Can the landlord use clause 43.4 to cancel? It would be a somewhat risky move for a landlord to cancel a lease solely because the tenant has not paid the rent that the landlord considers is payable (i.e. where the parties have not agreed what a 'fair proportion' of rent abatement should be) and this could backfire on the landlord (i.e. the landlord could instead find itself in breach for doing so). However, the landlord could cancel the lease for other reasons under clause 43.4 e.g. if the tenant has suffered an insolvency event under clause 28.1(d). Note that, if a landlord cancels a lease, the tenant has 3 months within which to apply to the High Court for relief against such cancellation - and the Court generally decides in the tenant's favour if the tenant can show it has the ability to honour its lease obligations into the future.
How do you see the future of the residential market here in New Zealand and its flow-on impacts to the economy and commercial sector in general?
Paul Winstanley: Based on evidence from previous economic shocks and downturns, residential values tend to be more resilient than commercial values. This is largely because so many residential owners are also occupiers and, additionally, residential investors tend to be very long term in their focus with regard to potential capital gains.
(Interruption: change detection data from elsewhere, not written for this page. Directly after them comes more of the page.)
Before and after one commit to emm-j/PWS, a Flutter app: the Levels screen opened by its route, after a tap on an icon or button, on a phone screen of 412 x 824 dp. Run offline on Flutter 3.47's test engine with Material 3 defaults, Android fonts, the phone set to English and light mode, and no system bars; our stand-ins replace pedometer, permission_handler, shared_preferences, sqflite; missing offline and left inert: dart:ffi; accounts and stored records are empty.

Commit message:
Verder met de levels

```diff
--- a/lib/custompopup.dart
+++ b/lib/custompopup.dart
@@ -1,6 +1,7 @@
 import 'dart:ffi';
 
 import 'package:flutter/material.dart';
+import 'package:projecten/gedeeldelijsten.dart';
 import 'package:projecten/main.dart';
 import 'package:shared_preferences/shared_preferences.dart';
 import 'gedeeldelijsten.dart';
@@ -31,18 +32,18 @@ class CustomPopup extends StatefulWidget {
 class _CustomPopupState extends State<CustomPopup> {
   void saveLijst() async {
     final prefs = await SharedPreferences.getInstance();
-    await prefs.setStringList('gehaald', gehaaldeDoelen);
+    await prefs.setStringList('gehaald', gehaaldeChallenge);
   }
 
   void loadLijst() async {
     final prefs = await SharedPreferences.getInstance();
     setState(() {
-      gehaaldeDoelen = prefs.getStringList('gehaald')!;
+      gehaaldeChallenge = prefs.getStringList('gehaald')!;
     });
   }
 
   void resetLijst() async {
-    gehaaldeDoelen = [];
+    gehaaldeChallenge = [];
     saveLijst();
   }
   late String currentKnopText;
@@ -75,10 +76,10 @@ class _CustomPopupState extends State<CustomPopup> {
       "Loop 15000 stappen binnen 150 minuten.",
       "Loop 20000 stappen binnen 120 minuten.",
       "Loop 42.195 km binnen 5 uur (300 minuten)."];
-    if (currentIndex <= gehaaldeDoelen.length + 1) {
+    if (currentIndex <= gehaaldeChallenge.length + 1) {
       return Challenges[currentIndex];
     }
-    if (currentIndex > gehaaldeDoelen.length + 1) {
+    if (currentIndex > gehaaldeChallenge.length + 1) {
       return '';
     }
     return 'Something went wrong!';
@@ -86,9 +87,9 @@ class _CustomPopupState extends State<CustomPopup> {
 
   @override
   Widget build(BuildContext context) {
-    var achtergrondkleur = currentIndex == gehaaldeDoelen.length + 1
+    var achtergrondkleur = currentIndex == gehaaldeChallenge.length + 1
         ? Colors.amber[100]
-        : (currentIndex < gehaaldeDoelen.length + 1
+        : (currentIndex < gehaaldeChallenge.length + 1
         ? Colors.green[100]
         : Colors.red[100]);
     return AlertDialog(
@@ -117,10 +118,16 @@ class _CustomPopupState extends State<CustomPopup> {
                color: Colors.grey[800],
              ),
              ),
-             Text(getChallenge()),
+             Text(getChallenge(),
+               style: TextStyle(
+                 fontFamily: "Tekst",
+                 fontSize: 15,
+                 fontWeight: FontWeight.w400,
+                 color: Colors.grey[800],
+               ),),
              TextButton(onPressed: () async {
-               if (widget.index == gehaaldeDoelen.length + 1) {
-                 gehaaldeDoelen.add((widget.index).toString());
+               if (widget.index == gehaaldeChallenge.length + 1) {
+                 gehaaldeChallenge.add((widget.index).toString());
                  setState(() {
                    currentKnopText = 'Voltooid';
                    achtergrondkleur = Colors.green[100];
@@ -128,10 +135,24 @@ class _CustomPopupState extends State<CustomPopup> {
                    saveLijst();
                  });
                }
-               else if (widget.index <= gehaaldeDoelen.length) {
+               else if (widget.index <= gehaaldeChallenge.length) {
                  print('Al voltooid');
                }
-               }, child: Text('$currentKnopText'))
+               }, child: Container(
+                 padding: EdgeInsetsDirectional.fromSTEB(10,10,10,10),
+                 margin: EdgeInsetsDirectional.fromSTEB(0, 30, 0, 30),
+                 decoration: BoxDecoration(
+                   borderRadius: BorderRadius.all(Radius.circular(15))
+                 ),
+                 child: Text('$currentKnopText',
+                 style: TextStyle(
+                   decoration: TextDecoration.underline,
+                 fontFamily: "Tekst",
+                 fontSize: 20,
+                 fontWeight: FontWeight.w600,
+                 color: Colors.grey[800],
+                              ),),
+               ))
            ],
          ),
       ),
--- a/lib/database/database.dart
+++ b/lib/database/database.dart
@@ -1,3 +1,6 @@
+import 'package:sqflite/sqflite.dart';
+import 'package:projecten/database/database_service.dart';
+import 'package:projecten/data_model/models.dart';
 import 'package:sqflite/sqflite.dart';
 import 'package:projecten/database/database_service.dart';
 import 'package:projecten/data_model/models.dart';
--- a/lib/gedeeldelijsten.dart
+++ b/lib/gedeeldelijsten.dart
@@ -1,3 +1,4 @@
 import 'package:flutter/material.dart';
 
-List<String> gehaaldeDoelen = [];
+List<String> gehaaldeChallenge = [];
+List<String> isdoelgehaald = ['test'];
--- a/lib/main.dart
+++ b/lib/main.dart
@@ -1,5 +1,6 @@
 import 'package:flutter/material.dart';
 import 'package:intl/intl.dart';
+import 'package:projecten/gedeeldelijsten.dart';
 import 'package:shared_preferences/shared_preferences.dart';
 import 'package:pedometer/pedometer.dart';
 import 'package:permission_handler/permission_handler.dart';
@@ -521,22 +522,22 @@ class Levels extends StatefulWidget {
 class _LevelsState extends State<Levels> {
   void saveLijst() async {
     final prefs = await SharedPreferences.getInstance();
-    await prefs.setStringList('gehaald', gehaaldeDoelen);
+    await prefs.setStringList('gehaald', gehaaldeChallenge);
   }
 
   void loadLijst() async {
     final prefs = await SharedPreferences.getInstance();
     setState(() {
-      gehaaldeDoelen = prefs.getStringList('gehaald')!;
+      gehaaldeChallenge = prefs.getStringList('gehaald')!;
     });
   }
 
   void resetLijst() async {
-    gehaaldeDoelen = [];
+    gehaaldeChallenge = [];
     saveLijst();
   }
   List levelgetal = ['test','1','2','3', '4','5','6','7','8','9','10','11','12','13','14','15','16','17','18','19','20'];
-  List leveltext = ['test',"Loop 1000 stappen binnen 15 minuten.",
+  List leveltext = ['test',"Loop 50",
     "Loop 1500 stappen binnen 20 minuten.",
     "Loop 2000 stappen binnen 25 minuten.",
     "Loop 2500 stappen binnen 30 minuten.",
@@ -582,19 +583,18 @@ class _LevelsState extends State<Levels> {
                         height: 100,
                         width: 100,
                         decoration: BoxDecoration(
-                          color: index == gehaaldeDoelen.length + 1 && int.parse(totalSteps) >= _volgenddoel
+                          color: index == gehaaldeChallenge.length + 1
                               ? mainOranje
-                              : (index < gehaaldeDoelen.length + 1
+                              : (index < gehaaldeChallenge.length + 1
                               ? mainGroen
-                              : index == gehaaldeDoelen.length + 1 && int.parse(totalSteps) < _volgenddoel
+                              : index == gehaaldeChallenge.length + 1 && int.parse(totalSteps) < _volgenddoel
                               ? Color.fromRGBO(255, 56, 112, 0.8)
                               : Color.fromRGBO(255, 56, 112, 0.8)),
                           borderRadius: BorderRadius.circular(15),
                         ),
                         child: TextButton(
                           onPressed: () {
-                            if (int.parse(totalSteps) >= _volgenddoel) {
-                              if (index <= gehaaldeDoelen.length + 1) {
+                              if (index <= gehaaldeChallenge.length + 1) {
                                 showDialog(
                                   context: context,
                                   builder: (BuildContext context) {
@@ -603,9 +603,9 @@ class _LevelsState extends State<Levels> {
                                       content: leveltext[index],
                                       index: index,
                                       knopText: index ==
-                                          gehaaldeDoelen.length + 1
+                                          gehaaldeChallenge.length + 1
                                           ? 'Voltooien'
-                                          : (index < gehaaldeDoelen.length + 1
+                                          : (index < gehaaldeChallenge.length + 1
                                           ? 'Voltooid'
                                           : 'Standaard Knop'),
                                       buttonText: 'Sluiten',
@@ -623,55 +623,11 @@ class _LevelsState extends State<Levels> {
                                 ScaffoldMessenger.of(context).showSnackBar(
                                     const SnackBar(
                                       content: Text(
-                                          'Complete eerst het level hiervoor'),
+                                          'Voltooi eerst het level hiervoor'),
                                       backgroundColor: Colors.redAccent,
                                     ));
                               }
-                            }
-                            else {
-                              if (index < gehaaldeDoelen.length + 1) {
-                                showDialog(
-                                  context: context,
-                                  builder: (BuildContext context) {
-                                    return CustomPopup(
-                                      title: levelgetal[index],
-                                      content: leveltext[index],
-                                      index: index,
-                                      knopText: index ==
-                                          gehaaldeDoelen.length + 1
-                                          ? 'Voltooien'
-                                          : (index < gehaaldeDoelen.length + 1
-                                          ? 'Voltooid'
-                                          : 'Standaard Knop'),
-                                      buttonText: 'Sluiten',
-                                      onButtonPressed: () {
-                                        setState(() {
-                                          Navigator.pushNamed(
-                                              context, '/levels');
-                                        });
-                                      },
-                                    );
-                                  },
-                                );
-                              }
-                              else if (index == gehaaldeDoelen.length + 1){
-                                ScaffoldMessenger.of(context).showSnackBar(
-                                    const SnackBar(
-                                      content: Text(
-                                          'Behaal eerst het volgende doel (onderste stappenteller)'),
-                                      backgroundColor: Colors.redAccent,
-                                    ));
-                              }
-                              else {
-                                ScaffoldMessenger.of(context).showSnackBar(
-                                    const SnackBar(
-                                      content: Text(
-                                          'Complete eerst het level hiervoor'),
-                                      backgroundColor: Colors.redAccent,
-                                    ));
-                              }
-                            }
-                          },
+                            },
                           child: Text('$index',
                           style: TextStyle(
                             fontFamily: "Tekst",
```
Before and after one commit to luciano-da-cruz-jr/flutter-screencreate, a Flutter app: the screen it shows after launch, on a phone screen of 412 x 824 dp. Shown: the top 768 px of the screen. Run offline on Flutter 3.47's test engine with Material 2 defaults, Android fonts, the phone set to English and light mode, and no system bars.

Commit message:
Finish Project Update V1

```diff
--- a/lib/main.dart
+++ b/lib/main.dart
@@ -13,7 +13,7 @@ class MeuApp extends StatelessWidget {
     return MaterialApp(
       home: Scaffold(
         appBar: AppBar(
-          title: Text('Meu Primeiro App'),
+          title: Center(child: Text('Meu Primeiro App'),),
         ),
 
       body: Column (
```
Therefore, if owners don't have to sell (and in the current environment where repossession is being actively discouraged by Government through bank support this is less likely than during other downturns presently), most people will not. This lack of sales momentum reduces supply and, by definition, supports prices. Demand may well fall back too - even significantly - in the short term due to economic concerns, greater unemployment and tightened bank lending criteria, but this is more likely to lead to a lack of activity rather than widespread falling prices. I would, however, expect the median house price to fall as the only properties likely to transact in the short to medium term are either distressed assets or forced sales (estate disposals, marital separation cases etc). The key will be to watch transaction numbers when gauging the market rather than median price statistics in my view.
Will we see any further editions to the NZ ADLS after the lockdown to reflect the issues around Clause 27.5 in the current environment?
Michelle Hill: The Auckland District Law Society Inc is currently in the process of re-drafting the ADLS Lease (and has been for the last year or so). They have recently announced that they will be taking COVID-19 into account in their review, but it is unlikely we will see any prescriptive changes to the clause. Instead, I would see that clause negotiated by the parties on a case-by-case basis (taking into account the particular business, property and position of the parties).
Are you seeing any major impacts on any particular subsets of the industrial occupier market and what are you forecasting in terms of impact on industrial occupancy/vacancy rates?
Todd Lauchlan: Too early to tell, but we’re likely to see a slowdown in demand of existing industrial stock and new developments along with an increase in vacancy rates in line with the reduction in economic activity and reduced levels of business confidence.
Do you see an increase in sale/leaseback or vacant possession sales post COVID-19?
Todd Lauchlan: Yes, we are already seeing an increase in companies that we work with considering and progressing with sale and leasebacks to boost their cash reserves. There is also the potential for some business dislocation that will provide opportunities for vacant possessions sales as well.
Our second webinar is also available on-demand: Understanding the Capital Markets landscape in the APAC region